- Keep it confidential. Applying for scholarships can be a sensitive matter, so it’s important to greatly consider applicant confidentiality. Assure parents and players that their information will not be shared with anyone outside the selection process (you may want to note which positions will be involved in the process) and that the information given will only be used for the intended purpose.
- Are they volunteering? Some AYSO Regions that currently offer scholarships have taken the amount of hours the applicant – if a parent or guardian – has volunteered into account when making their selection. Aaron Luce, RC of Region 104 in Albuquerque, N.M., has implemented a 4-hour volunteer requirement for applicants to be considered.
Although Gordon Short doesn’t list volunteering as a requirement, it’s made clear on the Region’s scholarship application that the amount of volunteer hours of each applicant will be taken into consideration when the recipients are selected – and has received a positive response. “We designed the program to encourage these parents that don't have a history of volunteerism to step out and join the fun. I think that better than 90 percent of the applicants end up volunteering.”
- Be specific. It may be a good idea to let parents know exactly what is available in regard to the number of scholarships and the amount of each. If your Region can only offer a limited amount of scholarships per season, include the number and amount on that season’s application. This way, applicants will be aware how valuable they are and the likelihood that they will receive one.
- Make it clear. After creating the policies and procedures for selecting recipients of player scholarships, share them on the Region site along with the actual application. By making these available, applicants will know exactly what the criteria are and what the selectors will be requiring and/or taking into consideration when making their selections. Including the application alone on the site may attract applicants that are not serious, not appropriate for scholarships or not entirely knowledgeable of the process.

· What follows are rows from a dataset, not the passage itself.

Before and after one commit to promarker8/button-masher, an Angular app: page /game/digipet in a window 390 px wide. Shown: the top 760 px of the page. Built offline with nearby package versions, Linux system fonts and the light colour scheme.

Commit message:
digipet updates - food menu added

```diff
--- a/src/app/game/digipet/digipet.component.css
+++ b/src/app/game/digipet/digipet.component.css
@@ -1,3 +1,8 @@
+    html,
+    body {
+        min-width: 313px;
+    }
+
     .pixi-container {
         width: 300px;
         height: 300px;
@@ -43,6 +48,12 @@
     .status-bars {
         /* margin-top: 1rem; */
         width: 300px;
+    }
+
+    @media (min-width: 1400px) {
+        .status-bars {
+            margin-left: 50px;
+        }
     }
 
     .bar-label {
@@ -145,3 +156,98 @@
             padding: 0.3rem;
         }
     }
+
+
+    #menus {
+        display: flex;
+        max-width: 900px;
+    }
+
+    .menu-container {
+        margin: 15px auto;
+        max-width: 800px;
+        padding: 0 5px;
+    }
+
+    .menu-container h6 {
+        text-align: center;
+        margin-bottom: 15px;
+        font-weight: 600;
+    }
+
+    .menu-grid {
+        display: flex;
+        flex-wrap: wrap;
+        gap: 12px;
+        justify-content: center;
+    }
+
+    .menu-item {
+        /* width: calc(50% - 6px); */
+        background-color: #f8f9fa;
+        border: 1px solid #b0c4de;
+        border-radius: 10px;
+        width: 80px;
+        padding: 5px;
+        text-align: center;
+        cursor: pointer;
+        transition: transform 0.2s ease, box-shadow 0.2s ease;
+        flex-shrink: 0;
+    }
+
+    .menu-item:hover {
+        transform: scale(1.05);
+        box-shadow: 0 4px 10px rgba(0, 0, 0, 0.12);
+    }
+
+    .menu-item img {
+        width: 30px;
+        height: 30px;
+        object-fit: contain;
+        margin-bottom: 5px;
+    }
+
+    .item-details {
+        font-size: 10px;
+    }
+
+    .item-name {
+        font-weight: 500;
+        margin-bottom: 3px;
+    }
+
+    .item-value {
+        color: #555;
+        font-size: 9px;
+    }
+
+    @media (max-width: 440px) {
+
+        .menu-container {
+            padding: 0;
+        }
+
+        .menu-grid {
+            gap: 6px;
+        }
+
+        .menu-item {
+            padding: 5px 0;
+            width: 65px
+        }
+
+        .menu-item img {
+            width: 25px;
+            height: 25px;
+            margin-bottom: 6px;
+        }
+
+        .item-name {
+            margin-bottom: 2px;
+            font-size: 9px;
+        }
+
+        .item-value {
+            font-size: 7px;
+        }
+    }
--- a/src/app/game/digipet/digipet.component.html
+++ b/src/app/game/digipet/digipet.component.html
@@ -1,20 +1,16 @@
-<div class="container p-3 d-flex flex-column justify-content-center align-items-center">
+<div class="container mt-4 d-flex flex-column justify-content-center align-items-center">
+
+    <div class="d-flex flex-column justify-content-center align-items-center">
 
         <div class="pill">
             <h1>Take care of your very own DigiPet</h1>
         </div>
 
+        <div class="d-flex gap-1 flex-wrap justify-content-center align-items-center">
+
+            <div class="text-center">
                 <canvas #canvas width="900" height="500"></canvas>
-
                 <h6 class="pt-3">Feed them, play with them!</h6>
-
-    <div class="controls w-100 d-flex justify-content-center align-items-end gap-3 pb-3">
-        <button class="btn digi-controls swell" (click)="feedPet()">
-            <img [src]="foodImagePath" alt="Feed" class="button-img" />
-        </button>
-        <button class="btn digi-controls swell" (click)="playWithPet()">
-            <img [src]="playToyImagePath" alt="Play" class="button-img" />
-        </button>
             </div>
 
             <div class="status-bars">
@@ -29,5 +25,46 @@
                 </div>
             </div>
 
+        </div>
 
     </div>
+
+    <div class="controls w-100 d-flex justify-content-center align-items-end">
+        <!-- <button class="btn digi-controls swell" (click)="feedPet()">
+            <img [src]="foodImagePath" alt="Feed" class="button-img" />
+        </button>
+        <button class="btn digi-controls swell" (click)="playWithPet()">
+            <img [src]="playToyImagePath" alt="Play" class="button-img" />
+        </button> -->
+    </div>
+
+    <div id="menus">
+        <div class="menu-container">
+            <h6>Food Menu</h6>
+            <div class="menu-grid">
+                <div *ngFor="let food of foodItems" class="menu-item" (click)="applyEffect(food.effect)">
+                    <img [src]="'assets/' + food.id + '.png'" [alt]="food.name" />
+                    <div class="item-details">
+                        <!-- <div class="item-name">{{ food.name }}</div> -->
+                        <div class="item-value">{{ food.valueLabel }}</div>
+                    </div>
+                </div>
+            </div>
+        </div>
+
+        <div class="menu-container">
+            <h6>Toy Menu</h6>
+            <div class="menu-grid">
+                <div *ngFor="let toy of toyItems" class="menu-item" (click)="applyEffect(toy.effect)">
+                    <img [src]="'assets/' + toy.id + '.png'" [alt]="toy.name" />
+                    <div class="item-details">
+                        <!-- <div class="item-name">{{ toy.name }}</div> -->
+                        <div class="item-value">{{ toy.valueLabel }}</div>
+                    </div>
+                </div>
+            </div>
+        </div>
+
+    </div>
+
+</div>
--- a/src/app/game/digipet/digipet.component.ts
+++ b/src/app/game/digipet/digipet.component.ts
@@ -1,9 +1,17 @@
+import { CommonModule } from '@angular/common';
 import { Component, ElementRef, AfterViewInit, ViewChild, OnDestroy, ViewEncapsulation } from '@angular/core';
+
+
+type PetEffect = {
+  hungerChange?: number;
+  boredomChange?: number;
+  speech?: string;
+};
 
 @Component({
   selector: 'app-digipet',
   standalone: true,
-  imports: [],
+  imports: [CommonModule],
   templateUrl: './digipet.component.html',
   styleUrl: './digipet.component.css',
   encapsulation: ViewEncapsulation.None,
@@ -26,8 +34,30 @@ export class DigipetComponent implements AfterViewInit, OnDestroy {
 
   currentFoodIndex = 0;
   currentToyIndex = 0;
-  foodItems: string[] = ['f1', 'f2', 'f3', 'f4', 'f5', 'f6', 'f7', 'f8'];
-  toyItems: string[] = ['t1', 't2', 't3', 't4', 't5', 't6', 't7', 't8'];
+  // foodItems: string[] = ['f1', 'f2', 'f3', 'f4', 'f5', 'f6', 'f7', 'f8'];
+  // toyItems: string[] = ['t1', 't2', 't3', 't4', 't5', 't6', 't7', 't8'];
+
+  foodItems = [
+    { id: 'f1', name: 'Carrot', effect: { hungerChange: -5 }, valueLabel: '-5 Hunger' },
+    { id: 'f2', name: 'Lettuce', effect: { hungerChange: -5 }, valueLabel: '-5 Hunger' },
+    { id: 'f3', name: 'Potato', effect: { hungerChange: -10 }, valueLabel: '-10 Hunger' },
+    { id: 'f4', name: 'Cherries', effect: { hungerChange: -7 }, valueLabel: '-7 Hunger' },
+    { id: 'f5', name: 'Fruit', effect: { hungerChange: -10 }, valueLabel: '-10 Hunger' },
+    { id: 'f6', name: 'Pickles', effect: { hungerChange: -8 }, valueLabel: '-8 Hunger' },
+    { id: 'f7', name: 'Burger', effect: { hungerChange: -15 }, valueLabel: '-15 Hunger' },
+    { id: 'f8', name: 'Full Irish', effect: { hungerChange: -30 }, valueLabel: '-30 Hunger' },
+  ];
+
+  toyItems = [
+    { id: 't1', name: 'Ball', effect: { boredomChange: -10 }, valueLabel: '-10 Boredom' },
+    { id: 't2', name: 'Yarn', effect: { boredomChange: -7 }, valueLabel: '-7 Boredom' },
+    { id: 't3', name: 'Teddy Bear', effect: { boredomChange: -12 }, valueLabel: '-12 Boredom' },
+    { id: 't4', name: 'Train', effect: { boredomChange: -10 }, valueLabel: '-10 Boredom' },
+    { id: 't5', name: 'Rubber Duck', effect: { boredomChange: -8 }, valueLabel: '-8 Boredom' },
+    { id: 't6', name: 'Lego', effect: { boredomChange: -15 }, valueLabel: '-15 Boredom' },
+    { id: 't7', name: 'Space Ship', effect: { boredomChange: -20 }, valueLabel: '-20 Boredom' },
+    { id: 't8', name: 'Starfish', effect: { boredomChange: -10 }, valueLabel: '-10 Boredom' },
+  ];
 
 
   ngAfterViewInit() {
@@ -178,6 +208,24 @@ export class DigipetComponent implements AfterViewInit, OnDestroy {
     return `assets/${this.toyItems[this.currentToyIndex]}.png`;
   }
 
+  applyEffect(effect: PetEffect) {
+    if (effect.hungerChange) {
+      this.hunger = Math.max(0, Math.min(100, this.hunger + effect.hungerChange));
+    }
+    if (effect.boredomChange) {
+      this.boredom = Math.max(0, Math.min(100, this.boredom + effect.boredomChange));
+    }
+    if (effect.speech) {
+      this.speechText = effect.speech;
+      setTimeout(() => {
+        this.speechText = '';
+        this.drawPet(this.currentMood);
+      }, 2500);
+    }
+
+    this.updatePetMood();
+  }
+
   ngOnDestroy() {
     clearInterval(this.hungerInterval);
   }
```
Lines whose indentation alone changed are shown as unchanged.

- Create a commitment. Consider implementing a small commitment fee for scholarship applicants. This ensures that applicants are serious, and prevents the common problem of players taking the scholarship and not showing up to play.
- Use what’s available. Include questions on the application such as: “Is your son/daughter on a school lunch program?”, “Do you receive any type of public assistance?”, etc. Using criteria from an outside source that can be applied fairly to all applicants sets a clear standard and helps in the decision making process.
Does your Region have scholarship applications for its players? Share your tips in our scholarship discussion on our Facebook page!
Scholarship Policy and Form Sample 1 Scholarship Policy and Form Sample 2 Scholarship Policy and Form Sample 3